Double presence, paid work, and domestic-family work

Neus Moreno, Salvador Moncada, Clara Llorens, Pilar Carrasquer

Research output: Contribution to journalArticleResearchpeer-review

10 Citations (Scopus)

Abstract

© 2010, Baywood Publishing Co., Inc. Double presence, which is understood as the need to respond simultaneously to the demands of paid and domestic-family work, mostly affects women and may negatively affect their health. Our hypothesis is that double presence increases as a function of the demands of domestic-family work, but is also associated with management practices related to the availability of time for paid work, prolonged and atypical work schedules, and heightened demands.
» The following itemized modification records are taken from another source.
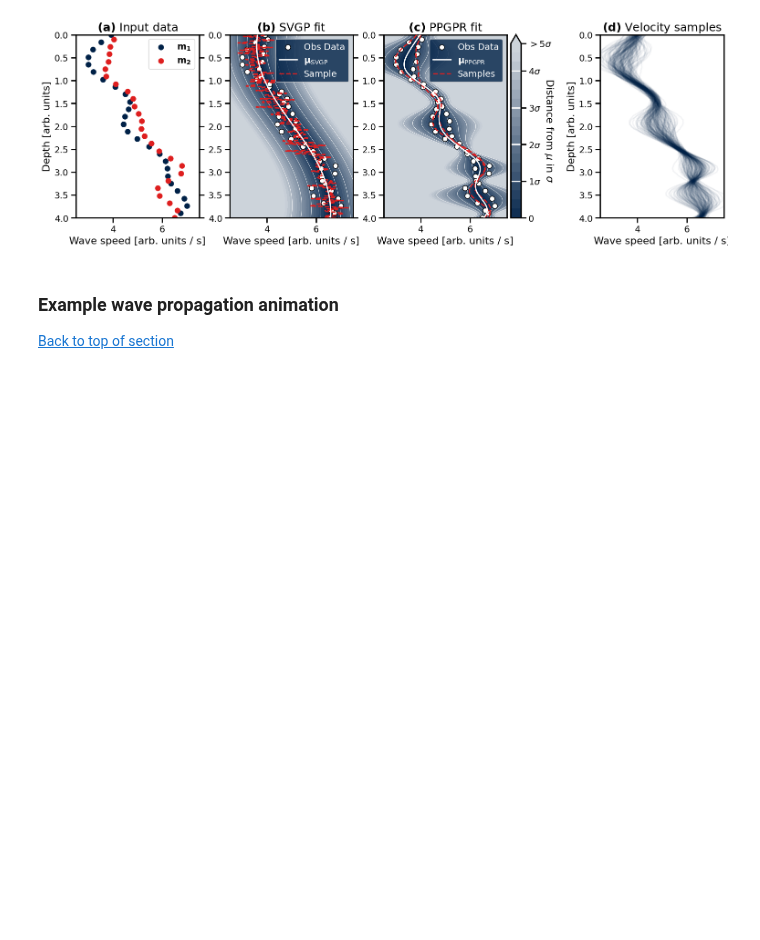
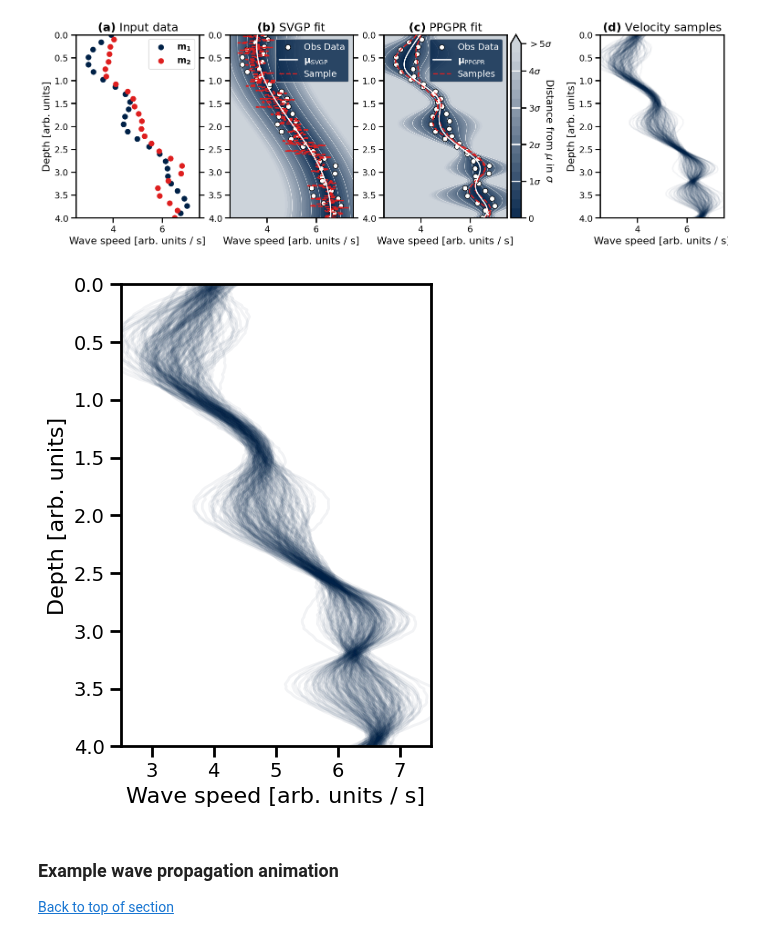
Before and after one commit to sscivier/gp-prob-earthquake-shaking, a Jupyter notebook: workflow.ipynb, the cells around one changed output. Drawn from its saved outputs; the diff is of its cells as text; code cells hidden in the pictures; blank space fills up the shorter version.

```diff
--- a/workflow.ipynb
+++ b/workflow.ipynb
@@ -738,6 +739,23 @@ axs[5].set_title(r"$\bf{(d)}$ Velocity samples")
 plt.show()
 # %% [output]
 [figure]
+# %%
+fig, ax = plt.subplots(1, 1, figsize=(4, 6))
+
+n_plot = 200
+
+for i in range(n_plot):
+    ax.plot(velocity_samples[i], np.linspace(0, 4, n_points), color=colors[0], alpha=1. / n_plot ** 0.565)
+
+ax.set(xlim=(2.5, 7.5), ylim=(0, 4))
+ax.invert_yaxis()
+
+ax.set_ylabel("Depth [arb. units]")
+ax.set_xlabel("Wave speed [arb. units / s]")
+
+plt.show()
+# %% [output]
+[figure, added]
 # %% [markdown]
 ### Example wave propagation animation
 
```
Also changed, not shown: parts of 3 cells of this notebook, 4 other files.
A cross-sectional study was conducted with a representative sample of the salaried population in Spain. Information was gathered through a standardized questionnaire administered through home visits. Statistical analysis shows a relationship between double presence and the demands of increased work schedules, rotating schedules, irregular schedules, and exposure to psychosocial risks (high quantitative and emotional psychological demands). Double presence should be considered as a variable in the evaluation of psychosocial risks, and collective bargaining should consider negotiating clauses that can impact it positively.
Original languageEnglish
Pages (from-to)511-526
JournalNew Solutions
Volume20
Issue number4
DOIs
Publication statusPublished - 1 Feb 2011

Fingerprint Dive into the research topics of 'Double presence, paid work, and domestic-family work'. Together they form a unique fingerprint.

Cite this